*Stored items from a collection*.
'''

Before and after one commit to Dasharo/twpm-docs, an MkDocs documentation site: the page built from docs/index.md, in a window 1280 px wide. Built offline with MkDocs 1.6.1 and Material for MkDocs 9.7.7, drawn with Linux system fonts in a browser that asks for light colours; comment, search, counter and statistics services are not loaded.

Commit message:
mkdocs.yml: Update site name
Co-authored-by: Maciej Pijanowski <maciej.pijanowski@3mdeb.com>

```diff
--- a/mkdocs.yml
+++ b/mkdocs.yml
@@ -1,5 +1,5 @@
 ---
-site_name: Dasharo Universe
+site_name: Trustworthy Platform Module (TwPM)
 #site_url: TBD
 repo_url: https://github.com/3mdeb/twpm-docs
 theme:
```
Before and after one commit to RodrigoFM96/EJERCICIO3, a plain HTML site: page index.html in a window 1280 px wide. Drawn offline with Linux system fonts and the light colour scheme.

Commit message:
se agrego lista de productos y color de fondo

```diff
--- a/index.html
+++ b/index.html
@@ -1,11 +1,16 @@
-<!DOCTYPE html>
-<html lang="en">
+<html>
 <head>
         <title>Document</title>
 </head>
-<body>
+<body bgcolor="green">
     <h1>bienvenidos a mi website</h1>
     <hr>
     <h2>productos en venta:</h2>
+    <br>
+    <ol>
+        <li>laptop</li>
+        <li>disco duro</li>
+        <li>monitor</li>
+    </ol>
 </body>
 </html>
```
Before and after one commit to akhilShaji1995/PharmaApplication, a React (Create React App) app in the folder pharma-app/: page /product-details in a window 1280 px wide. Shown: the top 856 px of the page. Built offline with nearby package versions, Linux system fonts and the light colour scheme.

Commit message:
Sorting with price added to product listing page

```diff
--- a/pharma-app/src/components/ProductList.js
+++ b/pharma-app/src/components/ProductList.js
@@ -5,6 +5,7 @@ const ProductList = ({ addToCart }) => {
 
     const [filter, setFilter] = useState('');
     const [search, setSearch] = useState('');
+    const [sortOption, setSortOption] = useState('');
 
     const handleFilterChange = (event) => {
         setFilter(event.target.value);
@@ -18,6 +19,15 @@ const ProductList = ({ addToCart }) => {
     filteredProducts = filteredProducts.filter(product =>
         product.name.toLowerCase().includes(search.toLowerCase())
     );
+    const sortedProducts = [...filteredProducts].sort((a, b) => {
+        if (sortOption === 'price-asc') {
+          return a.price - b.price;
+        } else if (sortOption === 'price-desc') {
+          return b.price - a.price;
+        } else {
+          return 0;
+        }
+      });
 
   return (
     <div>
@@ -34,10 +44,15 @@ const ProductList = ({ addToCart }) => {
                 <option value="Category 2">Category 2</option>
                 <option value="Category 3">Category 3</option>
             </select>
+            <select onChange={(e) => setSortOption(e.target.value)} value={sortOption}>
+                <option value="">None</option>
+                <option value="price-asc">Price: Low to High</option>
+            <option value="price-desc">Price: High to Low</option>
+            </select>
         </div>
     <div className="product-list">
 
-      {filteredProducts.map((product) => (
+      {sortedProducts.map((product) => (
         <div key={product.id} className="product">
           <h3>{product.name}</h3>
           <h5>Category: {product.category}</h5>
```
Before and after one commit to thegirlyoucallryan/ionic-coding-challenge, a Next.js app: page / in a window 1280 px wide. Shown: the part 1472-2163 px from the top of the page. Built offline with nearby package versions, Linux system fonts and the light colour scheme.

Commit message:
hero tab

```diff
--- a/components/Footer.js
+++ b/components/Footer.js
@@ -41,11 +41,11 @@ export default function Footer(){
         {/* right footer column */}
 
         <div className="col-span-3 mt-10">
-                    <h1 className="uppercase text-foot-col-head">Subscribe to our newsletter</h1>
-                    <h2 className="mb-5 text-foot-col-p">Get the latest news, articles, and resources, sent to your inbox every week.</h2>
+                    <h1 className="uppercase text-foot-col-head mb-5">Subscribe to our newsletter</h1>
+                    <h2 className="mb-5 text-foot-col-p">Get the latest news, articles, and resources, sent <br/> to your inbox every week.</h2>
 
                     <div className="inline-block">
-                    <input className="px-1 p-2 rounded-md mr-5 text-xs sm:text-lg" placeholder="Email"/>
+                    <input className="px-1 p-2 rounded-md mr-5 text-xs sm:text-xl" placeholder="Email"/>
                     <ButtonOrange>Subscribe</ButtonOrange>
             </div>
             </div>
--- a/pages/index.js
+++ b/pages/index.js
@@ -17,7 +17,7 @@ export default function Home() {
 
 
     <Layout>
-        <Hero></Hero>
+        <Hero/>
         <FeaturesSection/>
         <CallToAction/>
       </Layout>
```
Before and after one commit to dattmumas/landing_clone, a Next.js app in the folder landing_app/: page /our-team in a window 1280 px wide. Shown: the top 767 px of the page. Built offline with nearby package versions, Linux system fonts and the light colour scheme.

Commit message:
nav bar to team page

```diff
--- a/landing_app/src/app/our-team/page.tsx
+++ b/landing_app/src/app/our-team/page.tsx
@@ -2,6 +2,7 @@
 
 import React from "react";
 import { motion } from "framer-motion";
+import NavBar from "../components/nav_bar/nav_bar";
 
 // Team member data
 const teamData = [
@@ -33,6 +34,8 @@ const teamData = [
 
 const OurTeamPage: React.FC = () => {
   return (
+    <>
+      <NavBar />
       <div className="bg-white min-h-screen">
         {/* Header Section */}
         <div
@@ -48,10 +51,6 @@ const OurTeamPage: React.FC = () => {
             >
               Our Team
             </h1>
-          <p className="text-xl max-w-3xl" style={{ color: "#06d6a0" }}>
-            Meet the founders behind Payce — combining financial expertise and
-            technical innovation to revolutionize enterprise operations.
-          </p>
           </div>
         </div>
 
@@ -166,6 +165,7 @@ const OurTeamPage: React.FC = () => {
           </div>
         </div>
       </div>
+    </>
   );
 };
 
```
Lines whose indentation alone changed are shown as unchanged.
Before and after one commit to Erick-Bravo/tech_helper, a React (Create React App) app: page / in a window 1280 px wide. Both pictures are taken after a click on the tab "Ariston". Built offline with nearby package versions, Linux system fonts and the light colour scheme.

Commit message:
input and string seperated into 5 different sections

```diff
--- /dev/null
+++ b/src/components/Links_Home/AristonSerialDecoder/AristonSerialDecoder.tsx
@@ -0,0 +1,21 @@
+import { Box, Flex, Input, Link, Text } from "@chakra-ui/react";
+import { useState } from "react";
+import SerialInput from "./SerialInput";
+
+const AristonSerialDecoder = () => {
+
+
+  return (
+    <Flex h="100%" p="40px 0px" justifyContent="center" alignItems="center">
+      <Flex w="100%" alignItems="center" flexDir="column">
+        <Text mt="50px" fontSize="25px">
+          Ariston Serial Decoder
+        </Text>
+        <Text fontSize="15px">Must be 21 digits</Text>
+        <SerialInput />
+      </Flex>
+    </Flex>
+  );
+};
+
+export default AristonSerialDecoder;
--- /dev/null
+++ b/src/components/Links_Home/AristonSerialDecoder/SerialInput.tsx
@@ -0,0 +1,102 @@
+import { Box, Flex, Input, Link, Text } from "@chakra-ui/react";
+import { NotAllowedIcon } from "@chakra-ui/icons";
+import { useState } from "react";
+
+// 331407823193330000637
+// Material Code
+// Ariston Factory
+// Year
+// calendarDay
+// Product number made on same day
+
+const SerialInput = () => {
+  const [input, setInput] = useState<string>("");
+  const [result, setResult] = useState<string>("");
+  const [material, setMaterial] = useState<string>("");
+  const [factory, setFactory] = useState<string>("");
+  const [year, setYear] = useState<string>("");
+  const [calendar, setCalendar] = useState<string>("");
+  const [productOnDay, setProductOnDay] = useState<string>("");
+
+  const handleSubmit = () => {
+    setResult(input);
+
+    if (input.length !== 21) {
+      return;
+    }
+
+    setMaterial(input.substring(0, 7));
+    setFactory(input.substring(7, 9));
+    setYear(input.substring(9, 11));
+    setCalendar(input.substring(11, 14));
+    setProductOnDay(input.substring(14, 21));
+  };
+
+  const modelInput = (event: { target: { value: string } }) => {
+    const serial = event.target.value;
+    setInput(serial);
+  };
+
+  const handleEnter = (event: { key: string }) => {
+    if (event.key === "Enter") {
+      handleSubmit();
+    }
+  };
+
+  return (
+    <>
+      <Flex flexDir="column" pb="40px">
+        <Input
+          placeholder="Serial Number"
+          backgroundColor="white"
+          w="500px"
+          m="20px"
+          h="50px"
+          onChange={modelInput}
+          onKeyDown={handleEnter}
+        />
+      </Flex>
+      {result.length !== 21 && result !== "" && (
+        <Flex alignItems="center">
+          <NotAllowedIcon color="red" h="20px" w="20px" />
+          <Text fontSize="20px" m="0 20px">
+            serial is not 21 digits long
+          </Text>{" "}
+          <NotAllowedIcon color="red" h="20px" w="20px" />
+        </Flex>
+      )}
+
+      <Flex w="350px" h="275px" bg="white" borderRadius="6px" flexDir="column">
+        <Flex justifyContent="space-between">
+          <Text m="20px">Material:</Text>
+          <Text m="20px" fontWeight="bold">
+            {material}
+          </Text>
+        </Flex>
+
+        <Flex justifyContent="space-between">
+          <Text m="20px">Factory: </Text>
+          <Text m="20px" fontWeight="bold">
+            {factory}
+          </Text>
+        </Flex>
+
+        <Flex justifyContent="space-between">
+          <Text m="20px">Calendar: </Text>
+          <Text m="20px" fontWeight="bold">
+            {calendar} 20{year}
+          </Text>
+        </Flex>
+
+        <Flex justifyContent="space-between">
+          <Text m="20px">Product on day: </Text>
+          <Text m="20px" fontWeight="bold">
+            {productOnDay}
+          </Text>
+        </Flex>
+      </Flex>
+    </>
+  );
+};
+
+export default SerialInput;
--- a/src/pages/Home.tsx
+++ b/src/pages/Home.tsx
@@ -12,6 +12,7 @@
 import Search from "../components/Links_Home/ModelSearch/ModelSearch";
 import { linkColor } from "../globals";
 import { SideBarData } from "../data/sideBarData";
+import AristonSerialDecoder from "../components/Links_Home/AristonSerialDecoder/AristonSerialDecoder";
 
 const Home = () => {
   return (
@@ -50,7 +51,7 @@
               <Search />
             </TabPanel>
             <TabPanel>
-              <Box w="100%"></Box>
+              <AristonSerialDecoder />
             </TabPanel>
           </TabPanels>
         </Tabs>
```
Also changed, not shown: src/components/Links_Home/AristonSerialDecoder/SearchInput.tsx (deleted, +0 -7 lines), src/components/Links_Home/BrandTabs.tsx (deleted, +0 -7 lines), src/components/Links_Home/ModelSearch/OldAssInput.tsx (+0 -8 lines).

'''

*What the task asks*. Show all lines above holding the word "default".

*Output for this task*.
@@ -41,11 +41,11 @@ export default function Footer(){
@@ -17,7 +17,7 @@ export default function Home() {
+export default AristonSerialDecoder;
+export default SerialInput;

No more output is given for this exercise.